### RECORDS SUPPLIED
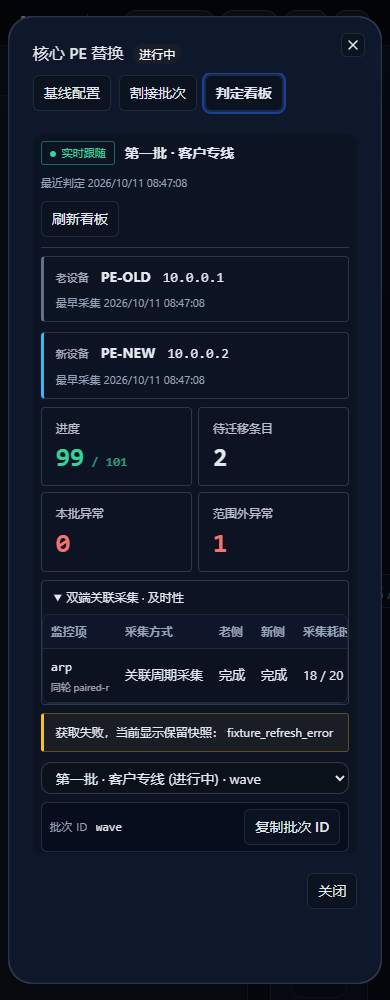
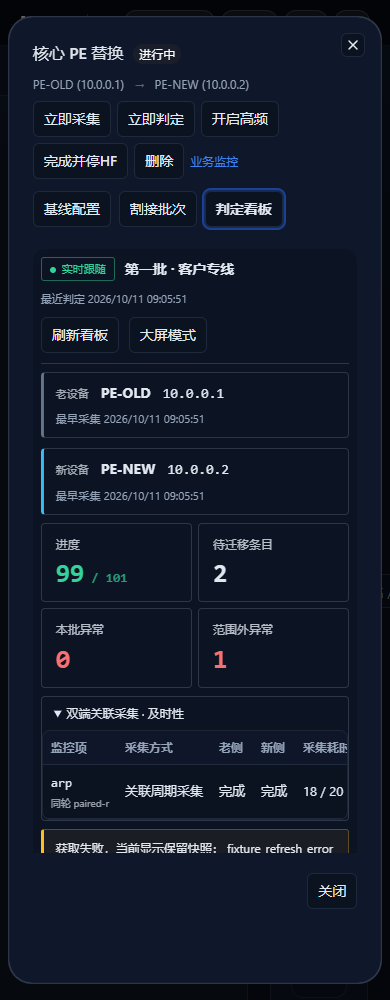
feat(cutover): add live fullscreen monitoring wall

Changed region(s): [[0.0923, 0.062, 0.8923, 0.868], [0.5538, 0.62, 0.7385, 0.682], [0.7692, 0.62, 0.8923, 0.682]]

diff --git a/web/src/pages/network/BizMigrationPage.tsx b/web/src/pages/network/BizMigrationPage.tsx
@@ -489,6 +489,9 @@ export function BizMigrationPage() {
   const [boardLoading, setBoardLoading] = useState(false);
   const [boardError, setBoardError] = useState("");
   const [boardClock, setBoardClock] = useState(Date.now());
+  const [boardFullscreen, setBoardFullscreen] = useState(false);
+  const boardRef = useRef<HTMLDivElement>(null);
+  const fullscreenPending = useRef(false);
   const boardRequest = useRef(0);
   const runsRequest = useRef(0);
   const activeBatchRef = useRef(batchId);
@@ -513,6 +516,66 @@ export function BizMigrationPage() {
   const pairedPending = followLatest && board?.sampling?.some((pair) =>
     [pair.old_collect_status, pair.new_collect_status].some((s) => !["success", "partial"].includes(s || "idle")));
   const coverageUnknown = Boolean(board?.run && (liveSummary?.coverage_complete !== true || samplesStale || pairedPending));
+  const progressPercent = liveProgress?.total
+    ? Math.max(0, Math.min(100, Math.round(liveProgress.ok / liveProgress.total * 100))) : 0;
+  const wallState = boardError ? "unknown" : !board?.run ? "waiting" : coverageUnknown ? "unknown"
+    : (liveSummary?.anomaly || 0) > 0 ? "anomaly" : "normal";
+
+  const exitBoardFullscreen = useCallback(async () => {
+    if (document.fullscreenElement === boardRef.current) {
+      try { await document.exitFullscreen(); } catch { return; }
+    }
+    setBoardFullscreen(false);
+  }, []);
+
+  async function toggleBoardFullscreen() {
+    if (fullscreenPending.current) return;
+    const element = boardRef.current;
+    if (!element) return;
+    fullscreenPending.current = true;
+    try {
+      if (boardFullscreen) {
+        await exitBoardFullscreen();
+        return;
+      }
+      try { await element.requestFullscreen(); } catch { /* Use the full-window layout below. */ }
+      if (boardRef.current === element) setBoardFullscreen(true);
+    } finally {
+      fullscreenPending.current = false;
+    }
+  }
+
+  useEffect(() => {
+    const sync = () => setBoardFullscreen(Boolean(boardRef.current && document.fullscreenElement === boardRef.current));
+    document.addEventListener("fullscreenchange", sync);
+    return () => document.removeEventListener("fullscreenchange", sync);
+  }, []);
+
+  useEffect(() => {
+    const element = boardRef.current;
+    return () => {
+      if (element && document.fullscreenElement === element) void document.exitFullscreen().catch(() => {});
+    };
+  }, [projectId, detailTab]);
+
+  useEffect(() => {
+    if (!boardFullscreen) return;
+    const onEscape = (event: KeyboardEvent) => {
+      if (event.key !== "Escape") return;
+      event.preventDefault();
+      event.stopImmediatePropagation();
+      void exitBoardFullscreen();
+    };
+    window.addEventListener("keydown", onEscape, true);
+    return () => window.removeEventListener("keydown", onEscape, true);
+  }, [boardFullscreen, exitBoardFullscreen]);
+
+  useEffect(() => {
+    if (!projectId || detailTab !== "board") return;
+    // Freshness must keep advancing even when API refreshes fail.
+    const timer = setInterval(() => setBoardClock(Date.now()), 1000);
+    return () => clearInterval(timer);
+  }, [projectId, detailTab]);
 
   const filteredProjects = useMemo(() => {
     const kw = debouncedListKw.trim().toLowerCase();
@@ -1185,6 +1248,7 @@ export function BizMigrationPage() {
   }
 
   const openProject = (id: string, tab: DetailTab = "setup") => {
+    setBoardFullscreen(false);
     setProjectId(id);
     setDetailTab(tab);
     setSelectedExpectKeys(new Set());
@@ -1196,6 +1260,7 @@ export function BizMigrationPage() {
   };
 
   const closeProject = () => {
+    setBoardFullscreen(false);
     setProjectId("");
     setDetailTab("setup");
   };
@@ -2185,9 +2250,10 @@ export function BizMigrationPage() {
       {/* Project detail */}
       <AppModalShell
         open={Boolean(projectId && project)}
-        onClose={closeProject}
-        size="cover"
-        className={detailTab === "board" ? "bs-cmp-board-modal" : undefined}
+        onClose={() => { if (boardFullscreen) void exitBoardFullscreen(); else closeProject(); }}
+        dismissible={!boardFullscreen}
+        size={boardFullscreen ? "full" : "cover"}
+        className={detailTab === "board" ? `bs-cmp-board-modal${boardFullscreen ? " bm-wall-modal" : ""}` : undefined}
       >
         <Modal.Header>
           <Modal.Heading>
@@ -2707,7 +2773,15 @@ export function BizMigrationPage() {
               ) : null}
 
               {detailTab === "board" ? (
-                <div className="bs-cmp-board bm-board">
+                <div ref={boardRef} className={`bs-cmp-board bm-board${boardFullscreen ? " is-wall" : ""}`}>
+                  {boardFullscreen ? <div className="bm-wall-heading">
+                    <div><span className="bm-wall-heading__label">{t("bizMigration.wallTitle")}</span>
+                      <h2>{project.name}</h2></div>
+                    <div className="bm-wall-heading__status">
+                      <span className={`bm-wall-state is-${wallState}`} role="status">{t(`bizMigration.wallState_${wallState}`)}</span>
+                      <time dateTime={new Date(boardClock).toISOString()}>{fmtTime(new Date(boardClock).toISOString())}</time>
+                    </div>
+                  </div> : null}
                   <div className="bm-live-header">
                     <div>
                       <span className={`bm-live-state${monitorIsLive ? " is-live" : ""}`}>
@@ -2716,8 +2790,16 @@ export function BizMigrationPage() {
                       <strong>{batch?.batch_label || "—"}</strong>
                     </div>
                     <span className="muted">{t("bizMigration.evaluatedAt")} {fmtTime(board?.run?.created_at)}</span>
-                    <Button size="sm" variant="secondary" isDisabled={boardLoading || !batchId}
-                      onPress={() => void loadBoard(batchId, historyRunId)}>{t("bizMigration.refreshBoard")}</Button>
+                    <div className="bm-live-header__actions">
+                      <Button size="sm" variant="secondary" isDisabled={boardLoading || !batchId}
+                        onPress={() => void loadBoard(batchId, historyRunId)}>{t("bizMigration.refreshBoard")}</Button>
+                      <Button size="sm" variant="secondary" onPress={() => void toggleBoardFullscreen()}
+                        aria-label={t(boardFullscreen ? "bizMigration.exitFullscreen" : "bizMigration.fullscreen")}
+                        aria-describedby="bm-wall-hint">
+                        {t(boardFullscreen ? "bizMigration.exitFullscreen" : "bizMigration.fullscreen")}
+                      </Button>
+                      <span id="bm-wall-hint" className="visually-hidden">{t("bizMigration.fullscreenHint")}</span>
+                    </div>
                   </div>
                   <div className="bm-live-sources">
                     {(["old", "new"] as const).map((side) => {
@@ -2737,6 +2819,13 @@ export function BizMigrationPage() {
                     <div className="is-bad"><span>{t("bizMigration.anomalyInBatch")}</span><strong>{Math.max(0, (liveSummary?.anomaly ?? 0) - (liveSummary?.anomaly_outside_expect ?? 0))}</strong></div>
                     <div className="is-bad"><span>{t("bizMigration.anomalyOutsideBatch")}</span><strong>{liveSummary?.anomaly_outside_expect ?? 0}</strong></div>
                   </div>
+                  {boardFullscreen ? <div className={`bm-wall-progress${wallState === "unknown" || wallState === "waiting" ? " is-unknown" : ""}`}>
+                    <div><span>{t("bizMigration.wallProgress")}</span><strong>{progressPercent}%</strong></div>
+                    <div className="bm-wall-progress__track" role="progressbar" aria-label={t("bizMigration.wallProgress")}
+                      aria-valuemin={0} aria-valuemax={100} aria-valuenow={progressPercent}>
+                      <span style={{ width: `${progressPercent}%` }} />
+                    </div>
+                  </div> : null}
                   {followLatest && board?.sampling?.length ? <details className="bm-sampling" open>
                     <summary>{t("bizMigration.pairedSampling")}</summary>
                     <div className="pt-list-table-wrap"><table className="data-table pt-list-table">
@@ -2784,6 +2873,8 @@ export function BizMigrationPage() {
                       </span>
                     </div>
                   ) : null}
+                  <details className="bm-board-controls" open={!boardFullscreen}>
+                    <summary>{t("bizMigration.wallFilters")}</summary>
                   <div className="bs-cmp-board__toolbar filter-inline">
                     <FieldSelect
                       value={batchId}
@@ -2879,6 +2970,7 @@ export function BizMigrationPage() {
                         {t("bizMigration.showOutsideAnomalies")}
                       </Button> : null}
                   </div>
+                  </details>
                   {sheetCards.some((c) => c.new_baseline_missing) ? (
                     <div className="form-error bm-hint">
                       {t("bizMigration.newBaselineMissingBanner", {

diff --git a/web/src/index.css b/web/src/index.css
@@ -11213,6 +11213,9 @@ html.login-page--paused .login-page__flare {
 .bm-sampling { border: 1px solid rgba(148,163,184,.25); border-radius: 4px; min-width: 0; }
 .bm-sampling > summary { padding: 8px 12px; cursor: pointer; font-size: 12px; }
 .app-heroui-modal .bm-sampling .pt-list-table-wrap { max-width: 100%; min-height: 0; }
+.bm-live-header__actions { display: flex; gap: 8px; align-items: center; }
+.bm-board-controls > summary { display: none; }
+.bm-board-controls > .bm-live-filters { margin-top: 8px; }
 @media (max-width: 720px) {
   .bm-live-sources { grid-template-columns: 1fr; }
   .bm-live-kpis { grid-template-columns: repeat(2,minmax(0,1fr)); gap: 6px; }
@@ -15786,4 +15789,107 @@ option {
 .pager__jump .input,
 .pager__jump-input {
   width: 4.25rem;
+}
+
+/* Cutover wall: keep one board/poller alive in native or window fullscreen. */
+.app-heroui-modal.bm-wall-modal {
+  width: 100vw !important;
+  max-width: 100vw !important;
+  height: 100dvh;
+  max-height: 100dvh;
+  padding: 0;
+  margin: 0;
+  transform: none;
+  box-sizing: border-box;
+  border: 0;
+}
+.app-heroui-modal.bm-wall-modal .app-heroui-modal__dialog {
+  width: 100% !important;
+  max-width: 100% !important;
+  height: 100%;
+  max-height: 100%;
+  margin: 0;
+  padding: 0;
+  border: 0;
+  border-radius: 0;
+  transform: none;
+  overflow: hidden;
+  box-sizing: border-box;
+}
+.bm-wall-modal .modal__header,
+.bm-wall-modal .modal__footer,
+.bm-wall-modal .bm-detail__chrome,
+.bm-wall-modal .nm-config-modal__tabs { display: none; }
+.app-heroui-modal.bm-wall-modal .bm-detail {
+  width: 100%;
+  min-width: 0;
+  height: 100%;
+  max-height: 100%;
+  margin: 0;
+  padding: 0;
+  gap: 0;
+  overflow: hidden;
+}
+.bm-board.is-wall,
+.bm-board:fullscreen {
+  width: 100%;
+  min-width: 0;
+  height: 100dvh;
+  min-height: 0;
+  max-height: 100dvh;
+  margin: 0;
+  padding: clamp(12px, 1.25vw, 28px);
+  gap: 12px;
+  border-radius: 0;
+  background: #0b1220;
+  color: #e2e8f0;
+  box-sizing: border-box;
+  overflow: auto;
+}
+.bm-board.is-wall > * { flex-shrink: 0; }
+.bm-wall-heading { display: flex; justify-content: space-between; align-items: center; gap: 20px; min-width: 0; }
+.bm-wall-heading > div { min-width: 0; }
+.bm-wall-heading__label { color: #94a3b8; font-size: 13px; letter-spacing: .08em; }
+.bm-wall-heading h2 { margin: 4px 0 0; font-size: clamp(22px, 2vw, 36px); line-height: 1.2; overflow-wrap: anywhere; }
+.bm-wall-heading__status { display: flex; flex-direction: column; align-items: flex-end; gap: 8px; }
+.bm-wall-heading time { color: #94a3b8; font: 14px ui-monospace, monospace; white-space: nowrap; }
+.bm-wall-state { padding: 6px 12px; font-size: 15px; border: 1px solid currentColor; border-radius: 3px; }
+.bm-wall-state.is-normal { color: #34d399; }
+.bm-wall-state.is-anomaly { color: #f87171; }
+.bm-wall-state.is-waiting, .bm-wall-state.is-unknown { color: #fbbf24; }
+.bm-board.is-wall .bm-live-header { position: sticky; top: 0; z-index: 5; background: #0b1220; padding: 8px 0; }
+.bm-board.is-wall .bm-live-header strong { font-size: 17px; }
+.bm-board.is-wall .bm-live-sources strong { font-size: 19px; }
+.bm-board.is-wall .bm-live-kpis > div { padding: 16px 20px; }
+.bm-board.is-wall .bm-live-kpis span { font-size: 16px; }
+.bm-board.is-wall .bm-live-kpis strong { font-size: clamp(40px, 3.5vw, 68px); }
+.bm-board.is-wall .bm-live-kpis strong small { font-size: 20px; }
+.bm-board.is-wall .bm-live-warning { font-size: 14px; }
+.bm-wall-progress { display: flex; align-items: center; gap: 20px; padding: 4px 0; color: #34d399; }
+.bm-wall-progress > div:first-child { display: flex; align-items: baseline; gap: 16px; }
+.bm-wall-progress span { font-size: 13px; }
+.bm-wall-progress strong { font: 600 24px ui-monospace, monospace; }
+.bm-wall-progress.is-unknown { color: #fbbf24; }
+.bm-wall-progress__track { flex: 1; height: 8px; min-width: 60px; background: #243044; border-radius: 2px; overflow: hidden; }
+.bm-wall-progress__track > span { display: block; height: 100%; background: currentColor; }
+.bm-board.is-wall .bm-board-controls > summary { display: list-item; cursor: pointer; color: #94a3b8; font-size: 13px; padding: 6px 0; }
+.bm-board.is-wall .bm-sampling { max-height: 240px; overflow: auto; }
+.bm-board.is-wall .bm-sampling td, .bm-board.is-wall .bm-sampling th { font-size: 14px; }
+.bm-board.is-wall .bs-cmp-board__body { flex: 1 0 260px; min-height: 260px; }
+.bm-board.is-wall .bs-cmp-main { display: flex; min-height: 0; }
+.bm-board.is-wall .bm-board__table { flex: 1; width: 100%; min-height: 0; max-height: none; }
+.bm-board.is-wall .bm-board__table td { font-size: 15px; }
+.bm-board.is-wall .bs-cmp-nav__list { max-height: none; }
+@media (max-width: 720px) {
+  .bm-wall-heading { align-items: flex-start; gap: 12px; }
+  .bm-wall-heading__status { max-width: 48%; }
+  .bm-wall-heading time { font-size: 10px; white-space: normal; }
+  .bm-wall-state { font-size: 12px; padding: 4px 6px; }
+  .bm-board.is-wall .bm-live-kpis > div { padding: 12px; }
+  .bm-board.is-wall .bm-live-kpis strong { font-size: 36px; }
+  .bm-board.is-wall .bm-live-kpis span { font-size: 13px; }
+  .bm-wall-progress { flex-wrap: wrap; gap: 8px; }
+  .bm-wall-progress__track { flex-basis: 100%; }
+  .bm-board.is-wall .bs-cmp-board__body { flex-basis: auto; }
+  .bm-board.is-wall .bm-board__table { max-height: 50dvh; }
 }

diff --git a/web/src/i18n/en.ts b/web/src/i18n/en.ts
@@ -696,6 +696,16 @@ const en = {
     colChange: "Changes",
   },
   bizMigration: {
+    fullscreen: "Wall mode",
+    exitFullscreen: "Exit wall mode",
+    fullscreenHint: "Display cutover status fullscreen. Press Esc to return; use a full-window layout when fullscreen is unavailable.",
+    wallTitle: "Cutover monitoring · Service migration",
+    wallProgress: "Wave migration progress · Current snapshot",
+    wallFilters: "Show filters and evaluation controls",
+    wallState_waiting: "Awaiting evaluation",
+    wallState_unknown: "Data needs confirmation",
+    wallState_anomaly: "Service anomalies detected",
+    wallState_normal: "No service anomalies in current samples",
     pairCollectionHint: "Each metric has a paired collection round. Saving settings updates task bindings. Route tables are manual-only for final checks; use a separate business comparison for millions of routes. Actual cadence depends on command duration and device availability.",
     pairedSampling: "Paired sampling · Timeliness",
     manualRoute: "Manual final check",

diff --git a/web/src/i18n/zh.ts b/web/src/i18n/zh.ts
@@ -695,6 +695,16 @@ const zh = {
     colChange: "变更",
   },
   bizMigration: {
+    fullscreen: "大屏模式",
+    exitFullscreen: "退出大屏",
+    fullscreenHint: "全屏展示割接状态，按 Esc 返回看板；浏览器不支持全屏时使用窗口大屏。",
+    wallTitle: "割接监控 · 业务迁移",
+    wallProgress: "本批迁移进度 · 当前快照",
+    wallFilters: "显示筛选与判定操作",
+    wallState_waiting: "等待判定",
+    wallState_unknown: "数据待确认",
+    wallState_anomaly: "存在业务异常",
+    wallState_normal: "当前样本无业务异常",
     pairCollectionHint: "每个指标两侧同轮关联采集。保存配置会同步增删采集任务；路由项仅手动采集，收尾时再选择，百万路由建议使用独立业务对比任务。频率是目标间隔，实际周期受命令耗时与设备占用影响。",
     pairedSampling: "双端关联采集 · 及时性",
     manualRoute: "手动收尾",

### REQUIRED ACTION
Please restate the material above line by line, exactly, beginning at its first line and ending with the line that contains "boardRef = useRef<HTMLDivElement>(null);", without any pictures.

### RESULT OF THIS TASK
feat(cutover): add live fullscreen monitoring wall

Changed region(s): [[0.0923, 0.062, 0.8923, 0.868], [0.5538, 0.62, 0.7385, 0.682], [0.7692, 0.62, 0.8923, 0.682]]

diff --git a/web/src/pages/network/BizMigrationPage.tsx b/web/src/pages/network/BizMigrationPage.tsx
@@ -489,6 +489,9 @@ export function BizMigrationPage() {
   const [boardLoading, setBoardLoading] = useState(false);
   const [boardError, setBoardError] = useState("");
   const [boardClock, setBoardClock] = useState(Date.now());
+  const [boardFullscreen, setBoardFullscreen] = useState(false);
+  const boardRef = useRef<HTMLDivElement>(null);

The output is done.